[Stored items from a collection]
::::

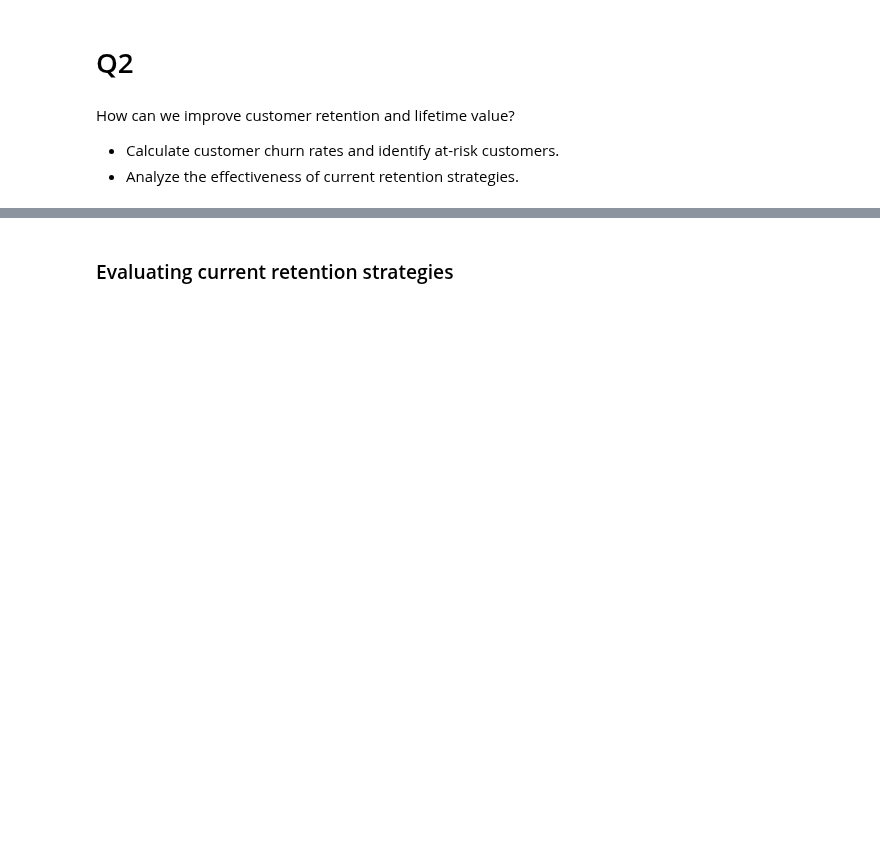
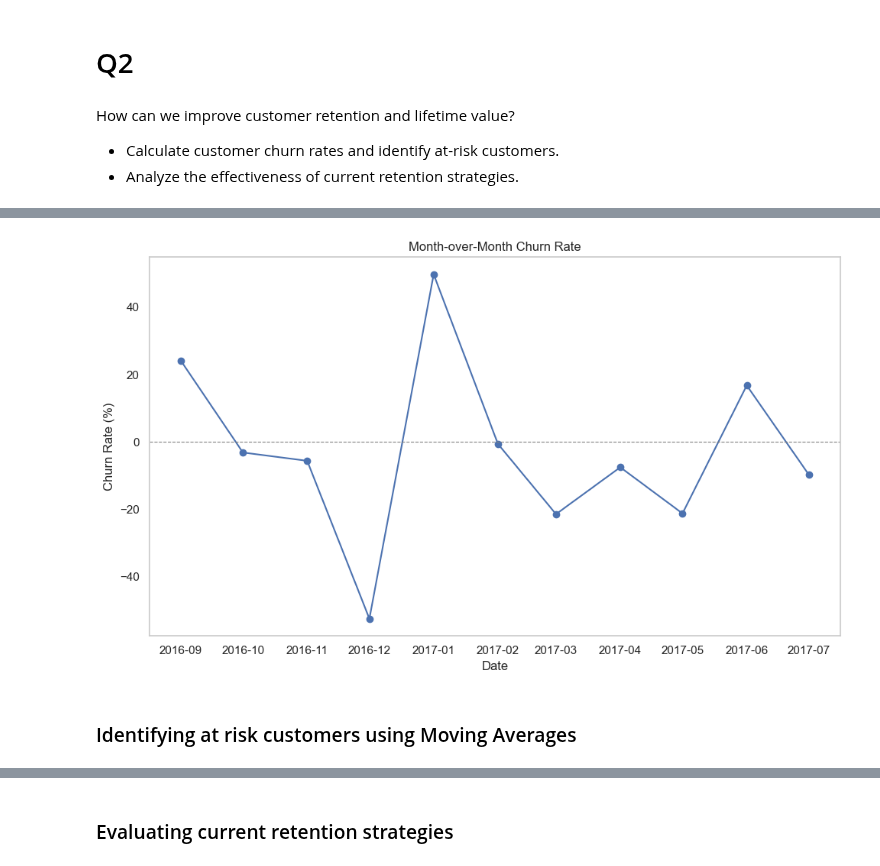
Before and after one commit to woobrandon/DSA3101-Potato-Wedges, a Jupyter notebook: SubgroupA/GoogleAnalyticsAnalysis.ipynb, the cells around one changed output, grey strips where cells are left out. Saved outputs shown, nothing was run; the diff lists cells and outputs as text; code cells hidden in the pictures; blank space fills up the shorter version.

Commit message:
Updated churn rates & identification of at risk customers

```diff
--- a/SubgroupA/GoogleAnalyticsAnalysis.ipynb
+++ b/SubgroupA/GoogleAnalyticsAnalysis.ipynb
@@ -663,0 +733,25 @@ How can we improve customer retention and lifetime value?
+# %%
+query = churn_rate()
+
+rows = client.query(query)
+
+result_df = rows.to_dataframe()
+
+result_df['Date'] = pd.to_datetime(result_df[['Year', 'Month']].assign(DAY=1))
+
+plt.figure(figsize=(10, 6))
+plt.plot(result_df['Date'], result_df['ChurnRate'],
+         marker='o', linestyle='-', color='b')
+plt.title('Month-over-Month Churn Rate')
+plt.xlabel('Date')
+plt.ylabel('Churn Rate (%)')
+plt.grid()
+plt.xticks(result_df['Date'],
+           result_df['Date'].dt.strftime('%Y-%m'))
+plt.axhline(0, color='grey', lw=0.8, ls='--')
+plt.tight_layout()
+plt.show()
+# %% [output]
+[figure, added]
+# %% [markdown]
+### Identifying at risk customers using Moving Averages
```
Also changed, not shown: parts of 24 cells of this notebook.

::::

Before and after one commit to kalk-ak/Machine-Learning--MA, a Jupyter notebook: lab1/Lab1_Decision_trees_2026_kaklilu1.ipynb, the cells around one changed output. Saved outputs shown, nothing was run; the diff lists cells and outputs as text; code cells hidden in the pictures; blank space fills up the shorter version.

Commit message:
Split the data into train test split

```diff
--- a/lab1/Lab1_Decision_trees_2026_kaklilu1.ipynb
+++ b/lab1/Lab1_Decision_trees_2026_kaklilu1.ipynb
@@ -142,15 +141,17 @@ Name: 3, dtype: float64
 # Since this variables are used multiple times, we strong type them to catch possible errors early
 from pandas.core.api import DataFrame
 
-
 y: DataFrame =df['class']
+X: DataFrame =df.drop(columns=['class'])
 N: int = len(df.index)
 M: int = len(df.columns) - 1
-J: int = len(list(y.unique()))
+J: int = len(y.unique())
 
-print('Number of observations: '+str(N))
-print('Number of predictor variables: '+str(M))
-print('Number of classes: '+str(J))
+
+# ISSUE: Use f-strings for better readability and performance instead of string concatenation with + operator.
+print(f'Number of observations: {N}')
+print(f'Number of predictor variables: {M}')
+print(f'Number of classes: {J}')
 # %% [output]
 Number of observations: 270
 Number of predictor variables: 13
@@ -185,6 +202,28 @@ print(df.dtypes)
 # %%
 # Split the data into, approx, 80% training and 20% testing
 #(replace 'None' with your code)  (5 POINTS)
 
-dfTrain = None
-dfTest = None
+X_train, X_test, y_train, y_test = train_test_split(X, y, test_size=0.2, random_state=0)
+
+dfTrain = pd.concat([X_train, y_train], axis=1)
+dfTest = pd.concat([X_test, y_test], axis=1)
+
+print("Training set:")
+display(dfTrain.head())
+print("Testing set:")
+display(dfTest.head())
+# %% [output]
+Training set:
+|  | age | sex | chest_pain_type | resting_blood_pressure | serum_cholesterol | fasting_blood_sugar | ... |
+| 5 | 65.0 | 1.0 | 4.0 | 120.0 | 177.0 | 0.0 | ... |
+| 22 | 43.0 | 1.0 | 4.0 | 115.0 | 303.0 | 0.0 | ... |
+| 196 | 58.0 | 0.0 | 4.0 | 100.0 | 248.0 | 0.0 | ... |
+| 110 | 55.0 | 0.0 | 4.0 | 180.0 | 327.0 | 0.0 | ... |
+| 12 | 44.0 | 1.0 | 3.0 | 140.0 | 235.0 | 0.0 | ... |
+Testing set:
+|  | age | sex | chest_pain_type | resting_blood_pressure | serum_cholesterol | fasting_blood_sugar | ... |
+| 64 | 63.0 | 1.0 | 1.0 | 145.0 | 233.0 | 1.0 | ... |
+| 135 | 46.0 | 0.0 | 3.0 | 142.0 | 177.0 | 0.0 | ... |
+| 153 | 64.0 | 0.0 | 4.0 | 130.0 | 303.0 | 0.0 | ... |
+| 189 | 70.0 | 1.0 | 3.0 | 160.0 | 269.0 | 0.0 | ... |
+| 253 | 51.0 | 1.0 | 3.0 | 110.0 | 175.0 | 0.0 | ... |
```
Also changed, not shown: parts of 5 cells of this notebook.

::::

Return from the data every line that holds "print".

-print('Number of observations: '+str(N))
-print('Number of predictor variables: '+str(M))
-print('Number of classes: '+str(J))
+print(f'Number of observations: {N}')
+print(f'Number of predictor variables: {M}')
+print(f'Number of classes: {J}')
@@ -185,6 +202,28 @@ print(df.dtypes)
+print("Training set:")
+print("Testing set:")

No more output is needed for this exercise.